= Beginning of Section =

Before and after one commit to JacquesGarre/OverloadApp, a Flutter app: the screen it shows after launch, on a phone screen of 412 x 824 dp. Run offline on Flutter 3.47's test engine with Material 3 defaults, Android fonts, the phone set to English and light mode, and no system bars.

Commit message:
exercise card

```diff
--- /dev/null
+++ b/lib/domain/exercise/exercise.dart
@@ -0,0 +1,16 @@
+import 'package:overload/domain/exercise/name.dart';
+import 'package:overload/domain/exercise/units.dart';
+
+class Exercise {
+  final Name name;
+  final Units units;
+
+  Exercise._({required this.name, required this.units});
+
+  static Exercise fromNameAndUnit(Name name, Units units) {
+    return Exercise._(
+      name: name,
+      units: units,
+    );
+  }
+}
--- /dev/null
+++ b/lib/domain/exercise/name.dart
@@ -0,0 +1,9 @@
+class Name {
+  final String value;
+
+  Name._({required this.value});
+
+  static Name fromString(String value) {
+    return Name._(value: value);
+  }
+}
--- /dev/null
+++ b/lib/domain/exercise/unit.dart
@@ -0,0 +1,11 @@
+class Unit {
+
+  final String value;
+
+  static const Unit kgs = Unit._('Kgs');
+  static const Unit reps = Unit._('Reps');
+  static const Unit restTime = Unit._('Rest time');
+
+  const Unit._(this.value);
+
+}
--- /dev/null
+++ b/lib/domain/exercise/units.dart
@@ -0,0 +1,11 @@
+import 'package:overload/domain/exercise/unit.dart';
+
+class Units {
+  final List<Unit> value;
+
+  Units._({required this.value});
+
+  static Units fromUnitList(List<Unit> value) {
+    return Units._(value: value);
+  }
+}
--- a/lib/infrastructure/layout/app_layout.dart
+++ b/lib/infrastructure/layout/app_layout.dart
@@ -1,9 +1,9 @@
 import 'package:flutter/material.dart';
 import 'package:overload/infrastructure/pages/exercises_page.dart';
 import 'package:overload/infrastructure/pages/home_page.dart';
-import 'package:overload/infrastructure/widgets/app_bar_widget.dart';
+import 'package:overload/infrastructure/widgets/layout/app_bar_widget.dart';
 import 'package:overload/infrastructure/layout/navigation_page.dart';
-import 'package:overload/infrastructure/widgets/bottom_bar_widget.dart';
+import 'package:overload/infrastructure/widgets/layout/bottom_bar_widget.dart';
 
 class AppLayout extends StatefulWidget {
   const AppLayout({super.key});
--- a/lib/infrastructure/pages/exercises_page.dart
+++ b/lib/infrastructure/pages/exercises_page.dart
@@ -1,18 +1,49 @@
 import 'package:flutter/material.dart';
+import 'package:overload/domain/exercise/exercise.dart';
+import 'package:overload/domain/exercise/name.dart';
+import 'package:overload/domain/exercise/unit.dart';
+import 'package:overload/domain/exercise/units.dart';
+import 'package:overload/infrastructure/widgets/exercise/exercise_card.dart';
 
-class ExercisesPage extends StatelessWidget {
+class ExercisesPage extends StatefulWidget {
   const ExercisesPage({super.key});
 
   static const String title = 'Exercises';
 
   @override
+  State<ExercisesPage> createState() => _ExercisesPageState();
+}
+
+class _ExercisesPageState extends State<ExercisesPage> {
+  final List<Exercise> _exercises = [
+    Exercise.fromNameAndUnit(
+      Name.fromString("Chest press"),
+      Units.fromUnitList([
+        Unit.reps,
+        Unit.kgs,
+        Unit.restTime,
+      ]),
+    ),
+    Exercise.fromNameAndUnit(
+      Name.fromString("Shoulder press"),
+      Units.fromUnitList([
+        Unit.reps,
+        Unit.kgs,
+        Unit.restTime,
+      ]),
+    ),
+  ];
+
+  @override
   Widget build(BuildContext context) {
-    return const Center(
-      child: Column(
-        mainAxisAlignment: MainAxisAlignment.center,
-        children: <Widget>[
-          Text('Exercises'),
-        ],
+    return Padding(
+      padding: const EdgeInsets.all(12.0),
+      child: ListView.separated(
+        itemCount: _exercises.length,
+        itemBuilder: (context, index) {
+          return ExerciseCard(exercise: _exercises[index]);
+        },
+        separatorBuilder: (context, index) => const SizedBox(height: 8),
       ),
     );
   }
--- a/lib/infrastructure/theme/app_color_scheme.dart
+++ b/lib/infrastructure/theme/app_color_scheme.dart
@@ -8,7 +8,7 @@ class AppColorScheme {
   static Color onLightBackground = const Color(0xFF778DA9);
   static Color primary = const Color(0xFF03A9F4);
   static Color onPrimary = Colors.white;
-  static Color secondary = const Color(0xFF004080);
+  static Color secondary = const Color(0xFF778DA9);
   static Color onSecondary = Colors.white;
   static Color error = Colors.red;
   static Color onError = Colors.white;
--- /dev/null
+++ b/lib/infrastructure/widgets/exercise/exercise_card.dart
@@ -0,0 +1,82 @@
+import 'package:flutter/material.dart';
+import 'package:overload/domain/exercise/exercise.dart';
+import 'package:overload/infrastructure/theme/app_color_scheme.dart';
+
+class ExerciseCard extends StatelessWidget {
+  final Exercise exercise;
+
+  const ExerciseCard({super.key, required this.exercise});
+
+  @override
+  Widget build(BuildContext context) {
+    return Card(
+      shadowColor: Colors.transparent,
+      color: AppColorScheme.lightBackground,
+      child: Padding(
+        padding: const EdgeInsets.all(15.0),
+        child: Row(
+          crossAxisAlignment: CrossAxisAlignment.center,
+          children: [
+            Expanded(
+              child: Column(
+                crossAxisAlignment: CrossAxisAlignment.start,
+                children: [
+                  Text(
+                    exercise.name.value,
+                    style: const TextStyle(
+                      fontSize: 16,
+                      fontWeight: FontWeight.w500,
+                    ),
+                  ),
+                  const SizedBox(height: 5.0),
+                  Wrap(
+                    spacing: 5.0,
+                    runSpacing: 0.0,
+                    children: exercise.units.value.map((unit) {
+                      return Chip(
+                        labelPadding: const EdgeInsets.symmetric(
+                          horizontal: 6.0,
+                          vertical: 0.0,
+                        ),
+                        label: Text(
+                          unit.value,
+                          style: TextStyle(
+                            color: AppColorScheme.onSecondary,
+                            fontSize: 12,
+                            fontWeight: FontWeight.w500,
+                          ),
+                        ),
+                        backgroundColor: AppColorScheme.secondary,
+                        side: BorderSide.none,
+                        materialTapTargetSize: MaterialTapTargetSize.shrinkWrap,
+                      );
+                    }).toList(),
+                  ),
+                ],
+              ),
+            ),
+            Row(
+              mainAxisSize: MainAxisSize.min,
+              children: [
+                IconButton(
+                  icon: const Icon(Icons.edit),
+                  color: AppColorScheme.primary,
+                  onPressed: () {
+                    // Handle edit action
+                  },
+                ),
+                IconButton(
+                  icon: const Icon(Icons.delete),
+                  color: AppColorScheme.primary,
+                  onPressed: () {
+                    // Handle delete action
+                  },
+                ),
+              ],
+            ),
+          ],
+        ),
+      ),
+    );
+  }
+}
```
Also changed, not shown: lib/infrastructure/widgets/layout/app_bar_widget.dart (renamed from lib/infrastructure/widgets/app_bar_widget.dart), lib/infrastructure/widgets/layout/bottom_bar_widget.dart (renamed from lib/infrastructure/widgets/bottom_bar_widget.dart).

= End of Section =

*Requirement*
Report every line of the material above in which "return" appears.

*Answer to this problem*
+    return Exercise._(
+    return Name._(value: value);
+    return Units._(value: value);
-    return const Center(
+    return Padding(
+          return ExerciseCard(exercise: _exercises[index]);
+    return Card(
+                      return Chip(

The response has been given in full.